Tributes have been pouring in all weekend to Ruth Bader Ginsberg, may she rest in peace. Regardless of your politics, you can and should admire her tenacity, her endurance, and her long, rich life that was characterized by a fierce commitment to issues of justice, equality and dignity. She was a dynamo in a compact package, a fighter till the very end, and we will not see someone like her again for a long time. She was truly one of a kind.
For many people, the death of RGB feels like just one more thing to add to the growing list of depressing, challenging events/circumstances that have characterized our reality here in the United States these past months: a global pandemic, the painful confrontation with deeply-embedded racism in our society, an ugly, divisive political climate, and terrible wildfires in California and Oregon–the unmistakable evidence of climate change that, if left unchecked, is going to radically impact all of our lives, and not for the better.

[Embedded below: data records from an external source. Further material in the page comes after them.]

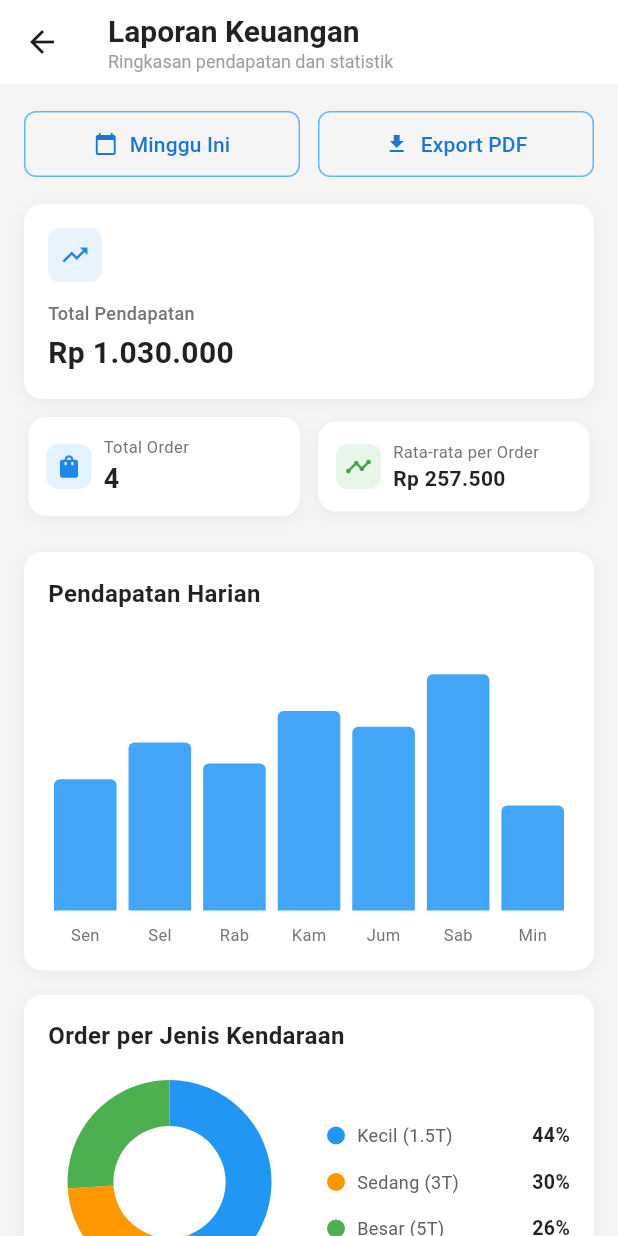
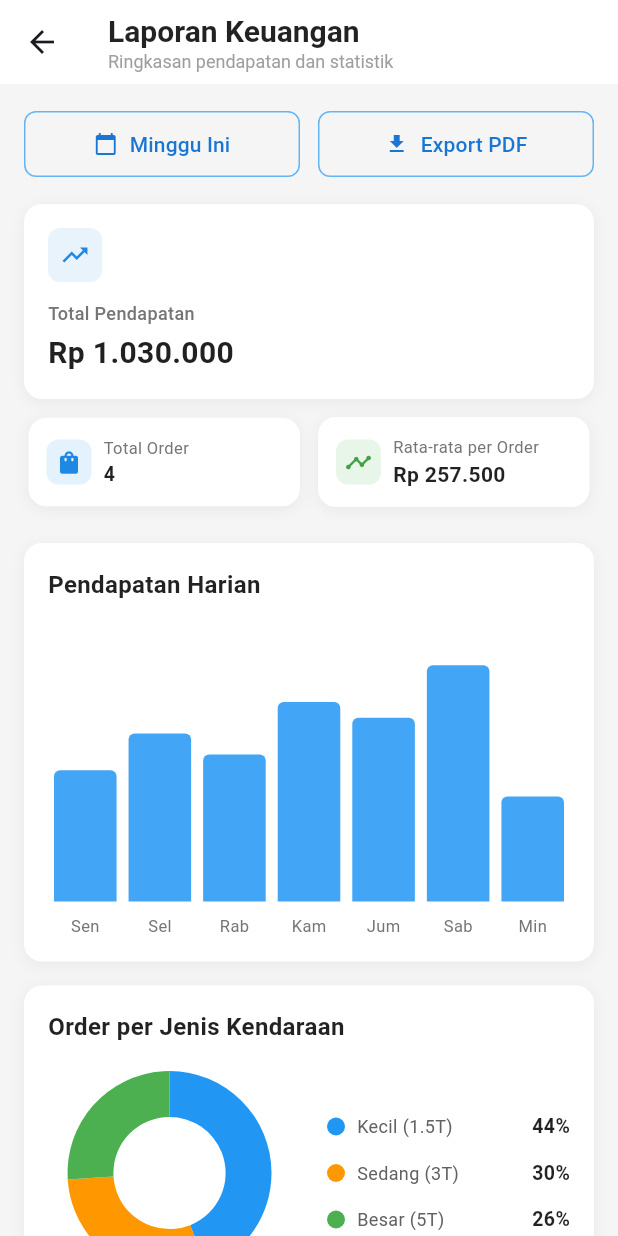
Before and after one commit to veswwaaa/ajiMashudi, a Flutter app: the KeuanganScreen screen opened directly, on a phone screen of 412 x 824 dp. Run offline on Flutter 3.47's test engine with Material 3 defaults, Android fonts, the phone set to English and light mode, and no system bars; our stand-ins replace firebase_database, flutter_bloc, go_router, google_maps_flutter, google_sign_in, location and 1 more; accounts and stored records are empty; network calls fail.

Commit message:
apdet kecil

```diff
--- a/lib/features/roles/admin/screens/keuangan_screen.dart
+++ b/lib/features/roles/admin/screens/keuangan_screen.dart
@@ -187,7 +187,7 @@ class KeuanganScreen extends StatelessWidget {
                                     const Text(
                                       '4',
                                       style: TextStyle(
-                                        fontSize: 18,
+                                        fontSize: 13,
                                         fontWeight: FontWeight.w700,
                                         color: Colors.black87,
                                       ),
```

All of these things together have made us anxious and depressed, and have contributed to a sense of living under the shadow of doom, wondering what no good, horrible thing awaits us next. I think many of us now regularly expect the worst, and have a hard time seeing any hope when we look to the future.
That reality has caused me to have a deep appreciation for a poem that I found on Friday, “The Peace of Wild Things,” by Wendell Berry. Here it is:

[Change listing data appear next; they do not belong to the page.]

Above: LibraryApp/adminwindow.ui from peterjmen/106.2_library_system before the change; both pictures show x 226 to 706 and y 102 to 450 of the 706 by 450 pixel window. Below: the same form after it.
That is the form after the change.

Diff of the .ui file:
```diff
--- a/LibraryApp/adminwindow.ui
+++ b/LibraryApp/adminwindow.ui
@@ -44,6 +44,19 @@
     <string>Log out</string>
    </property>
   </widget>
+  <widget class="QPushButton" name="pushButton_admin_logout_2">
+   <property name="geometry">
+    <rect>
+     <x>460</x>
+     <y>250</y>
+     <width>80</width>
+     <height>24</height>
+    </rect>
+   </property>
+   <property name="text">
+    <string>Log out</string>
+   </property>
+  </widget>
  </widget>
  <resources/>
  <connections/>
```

When despair for the world grows in me
and I wake in the night at the least sound
in fear of what my life and my children’s lives may be,

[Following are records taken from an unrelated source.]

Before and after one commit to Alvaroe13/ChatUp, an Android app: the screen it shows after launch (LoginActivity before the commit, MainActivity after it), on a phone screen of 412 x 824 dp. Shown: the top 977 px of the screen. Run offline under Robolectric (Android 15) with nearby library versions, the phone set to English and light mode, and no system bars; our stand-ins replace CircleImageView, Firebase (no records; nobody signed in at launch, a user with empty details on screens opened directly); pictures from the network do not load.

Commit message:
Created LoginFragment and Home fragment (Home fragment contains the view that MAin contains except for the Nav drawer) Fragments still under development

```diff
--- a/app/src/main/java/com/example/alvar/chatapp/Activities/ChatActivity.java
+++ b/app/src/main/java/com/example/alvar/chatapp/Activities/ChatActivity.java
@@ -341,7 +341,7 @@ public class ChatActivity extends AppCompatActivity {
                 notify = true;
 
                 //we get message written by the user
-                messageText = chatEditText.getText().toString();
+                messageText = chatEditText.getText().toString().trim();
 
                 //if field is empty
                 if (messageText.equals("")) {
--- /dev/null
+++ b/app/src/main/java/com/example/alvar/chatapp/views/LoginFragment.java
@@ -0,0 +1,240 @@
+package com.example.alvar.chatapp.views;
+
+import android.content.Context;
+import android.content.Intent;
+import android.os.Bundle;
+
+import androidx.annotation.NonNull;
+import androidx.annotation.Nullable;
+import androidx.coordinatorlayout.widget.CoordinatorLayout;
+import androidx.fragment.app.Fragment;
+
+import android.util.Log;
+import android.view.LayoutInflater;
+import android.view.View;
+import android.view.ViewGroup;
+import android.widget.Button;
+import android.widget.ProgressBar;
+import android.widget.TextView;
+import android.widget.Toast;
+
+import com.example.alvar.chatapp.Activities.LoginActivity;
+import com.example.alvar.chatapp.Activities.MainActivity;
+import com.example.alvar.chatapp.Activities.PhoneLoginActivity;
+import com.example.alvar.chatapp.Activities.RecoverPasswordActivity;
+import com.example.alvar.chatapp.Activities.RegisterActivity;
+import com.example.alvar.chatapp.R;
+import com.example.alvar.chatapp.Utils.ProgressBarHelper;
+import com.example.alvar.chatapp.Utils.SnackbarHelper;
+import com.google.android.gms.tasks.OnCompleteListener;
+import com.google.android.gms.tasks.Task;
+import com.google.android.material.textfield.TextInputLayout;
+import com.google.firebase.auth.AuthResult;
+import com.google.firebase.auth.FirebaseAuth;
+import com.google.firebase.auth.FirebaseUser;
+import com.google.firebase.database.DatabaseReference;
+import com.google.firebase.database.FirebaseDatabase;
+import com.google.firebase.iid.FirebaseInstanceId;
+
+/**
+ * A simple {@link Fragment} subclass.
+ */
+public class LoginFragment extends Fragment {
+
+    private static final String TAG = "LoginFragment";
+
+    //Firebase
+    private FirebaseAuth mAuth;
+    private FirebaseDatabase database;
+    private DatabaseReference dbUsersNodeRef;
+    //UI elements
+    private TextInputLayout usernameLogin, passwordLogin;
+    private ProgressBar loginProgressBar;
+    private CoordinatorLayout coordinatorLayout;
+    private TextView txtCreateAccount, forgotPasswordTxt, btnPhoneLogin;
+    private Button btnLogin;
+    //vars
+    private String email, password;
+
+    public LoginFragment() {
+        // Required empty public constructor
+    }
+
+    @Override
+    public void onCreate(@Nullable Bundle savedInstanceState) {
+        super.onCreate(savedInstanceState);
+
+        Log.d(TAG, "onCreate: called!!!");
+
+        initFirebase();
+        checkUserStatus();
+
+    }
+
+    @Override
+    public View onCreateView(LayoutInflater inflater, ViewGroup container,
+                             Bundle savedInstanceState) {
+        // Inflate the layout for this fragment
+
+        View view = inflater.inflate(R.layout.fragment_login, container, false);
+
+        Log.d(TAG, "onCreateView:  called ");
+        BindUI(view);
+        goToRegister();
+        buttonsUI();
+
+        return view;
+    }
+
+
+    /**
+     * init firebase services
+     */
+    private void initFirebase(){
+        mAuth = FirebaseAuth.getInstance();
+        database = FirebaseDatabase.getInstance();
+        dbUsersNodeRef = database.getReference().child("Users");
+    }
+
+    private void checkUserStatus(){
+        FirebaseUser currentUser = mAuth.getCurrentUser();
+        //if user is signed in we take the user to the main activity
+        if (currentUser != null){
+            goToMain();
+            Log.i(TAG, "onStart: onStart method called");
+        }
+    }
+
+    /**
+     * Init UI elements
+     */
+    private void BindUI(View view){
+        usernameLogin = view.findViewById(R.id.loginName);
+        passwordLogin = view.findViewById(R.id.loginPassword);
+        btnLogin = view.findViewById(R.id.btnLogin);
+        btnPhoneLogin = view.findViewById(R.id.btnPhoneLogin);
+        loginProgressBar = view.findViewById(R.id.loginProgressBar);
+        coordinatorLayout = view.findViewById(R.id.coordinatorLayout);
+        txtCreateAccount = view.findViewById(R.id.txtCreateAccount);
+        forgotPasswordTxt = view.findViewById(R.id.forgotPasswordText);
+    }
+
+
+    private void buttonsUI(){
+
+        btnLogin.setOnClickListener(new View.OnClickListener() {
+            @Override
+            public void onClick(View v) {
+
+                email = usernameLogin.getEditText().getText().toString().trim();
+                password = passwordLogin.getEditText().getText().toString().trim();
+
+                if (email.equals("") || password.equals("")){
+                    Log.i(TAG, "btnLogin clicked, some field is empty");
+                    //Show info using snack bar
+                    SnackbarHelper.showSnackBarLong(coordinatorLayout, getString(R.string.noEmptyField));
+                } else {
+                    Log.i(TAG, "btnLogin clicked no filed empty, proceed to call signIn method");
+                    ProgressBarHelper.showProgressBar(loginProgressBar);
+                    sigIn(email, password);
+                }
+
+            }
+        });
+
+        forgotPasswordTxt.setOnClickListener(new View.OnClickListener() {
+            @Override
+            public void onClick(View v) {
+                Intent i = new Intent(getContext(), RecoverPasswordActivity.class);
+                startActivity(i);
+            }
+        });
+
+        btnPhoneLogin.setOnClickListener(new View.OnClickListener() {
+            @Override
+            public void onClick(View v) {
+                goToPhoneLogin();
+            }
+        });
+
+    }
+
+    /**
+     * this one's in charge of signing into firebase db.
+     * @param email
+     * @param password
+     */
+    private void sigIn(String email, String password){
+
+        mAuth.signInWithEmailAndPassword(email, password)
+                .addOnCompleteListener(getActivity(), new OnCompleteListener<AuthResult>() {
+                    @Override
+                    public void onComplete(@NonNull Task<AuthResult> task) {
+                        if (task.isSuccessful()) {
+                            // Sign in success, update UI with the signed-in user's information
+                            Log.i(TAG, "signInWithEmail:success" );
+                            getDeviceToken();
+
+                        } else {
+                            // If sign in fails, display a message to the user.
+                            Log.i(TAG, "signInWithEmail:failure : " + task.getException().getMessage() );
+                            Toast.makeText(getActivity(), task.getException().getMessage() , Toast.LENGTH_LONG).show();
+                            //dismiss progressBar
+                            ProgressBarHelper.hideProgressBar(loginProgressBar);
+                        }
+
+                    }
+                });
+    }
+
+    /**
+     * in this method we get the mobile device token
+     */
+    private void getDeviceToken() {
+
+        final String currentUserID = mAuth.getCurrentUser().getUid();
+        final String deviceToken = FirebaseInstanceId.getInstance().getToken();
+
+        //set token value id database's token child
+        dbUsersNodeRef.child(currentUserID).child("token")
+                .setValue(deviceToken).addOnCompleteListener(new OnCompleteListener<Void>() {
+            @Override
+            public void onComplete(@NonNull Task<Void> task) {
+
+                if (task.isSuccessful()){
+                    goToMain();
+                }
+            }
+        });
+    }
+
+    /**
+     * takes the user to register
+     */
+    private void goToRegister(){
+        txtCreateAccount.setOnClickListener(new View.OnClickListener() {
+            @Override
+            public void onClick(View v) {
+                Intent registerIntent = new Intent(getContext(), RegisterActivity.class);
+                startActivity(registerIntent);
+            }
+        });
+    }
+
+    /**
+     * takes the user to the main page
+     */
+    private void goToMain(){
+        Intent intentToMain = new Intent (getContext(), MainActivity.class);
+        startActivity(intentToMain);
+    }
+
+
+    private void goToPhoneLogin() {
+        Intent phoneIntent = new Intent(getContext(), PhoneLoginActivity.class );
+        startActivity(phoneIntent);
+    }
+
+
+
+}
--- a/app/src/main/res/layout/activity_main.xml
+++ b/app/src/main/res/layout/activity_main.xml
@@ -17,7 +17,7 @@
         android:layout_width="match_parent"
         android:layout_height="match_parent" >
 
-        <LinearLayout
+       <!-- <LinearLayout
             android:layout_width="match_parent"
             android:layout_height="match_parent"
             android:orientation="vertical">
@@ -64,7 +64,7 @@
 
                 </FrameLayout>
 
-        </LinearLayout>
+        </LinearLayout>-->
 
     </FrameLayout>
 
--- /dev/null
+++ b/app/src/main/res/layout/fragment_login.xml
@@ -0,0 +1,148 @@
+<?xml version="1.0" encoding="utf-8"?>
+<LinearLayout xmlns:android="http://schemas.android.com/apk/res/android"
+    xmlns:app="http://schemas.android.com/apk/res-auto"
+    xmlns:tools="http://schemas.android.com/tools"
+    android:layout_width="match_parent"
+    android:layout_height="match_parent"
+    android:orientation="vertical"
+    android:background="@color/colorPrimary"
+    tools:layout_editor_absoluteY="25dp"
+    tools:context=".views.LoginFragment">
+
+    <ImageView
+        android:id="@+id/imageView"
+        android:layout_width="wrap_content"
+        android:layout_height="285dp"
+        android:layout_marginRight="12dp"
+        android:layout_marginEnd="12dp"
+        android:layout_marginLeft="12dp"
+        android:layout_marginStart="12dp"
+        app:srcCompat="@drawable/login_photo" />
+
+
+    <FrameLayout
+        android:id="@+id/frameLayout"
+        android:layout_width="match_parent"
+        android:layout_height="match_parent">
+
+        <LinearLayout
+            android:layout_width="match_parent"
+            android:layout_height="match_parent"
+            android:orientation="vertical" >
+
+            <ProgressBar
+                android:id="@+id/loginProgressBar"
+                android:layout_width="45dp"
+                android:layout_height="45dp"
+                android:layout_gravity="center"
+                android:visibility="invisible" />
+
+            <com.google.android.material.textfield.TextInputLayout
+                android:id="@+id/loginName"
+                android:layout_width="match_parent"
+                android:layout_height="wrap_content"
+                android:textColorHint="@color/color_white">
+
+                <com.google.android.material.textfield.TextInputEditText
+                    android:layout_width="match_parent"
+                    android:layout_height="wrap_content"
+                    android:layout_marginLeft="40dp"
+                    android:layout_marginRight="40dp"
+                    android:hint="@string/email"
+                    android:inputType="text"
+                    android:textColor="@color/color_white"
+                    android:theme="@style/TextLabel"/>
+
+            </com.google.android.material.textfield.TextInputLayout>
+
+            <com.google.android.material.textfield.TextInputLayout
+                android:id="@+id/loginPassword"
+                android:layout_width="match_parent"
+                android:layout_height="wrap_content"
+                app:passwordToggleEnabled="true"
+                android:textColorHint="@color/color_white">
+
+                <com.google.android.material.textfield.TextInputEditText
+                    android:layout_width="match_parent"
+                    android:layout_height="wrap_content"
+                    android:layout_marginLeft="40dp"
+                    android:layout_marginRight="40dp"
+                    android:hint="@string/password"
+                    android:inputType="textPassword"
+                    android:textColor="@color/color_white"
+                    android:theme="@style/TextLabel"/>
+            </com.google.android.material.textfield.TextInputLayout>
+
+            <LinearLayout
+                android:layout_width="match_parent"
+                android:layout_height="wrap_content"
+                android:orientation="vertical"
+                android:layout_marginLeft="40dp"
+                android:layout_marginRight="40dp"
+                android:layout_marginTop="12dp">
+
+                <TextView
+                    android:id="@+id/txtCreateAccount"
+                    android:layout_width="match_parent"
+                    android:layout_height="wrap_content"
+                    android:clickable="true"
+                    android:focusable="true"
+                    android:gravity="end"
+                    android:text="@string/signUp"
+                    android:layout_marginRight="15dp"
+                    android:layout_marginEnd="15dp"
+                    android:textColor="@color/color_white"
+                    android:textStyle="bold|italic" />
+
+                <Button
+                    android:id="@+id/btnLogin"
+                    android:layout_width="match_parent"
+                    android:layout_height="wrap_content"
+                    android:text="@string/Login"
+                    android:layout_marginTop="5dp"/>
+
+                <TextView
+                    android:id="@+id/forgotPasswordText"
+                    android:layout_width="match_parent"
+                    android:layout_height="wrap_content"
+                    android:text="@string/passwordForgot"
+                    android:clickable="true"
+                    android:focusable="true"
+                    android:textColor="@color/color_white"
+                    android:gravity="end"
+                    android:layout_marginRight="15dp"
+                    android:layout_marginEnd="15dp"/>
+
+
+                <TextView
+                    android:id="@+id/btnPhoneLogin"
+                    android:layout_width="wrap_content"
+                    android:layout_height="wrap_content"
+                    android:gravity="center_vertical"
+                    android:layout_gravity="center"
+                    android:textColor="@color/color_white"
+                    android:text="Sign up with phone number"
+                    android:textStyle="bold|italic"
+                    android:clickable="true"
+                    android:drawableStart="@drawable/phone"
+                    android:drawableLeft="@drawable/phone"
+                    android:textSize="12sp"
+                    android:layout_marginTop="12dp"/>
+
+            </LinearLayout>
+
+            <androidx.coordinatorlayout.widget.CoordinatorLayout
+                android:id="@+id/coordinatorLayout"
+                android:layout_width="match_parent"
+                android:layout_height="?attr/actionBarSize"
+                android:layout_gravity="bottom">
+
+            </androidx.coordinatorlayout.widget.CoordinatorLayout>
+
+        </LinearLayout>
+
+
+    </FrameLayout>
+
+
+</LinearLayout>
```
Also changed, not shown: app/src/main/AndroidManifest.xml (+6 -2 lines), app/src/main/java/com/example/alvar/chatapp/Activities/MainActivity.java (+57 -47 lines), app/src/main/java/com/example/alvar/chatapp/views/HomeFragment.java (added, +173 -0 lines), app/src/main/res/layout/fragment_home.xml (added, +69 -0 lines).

I go and lie down where the wood drake
rests in his beauty on the water, and the great heron feeds.
I come into the peace of wild things
who do not tax their lives with forethought
of grief. I come into the presence of still water.
And I feel above me the day-blind stars
waiting with their light. For a time
I rest in the grace of the world, and I am free.
It is the phrase, “taxing one’s life with forethought of grief” that I find so arresting. To me, it describes exactly the sense of foreboding so many of us are feeling these days, which casts such a dark pall over the present, blocking our view of what a new day might bring.
Yet, in spite of those feelings, this poem reminds us how important it is to find places of peace, places where we are able to find renewal and restoration, places where we are able rest in the grace of the world and experience another reality, another possibility.
There is no question that there are reasons for sadness and grief in our current reality, but that is not all: this present moment contains so much more than just loss and foreboding. There is also sunshine–the wood drake and the heron; there is also beauty, there is also love, and there is also hope. Sometimes we need to be reminded to experience those things in the present moment as well, and not let gloom and despair crowd out everything else. Promise and wonder also await us.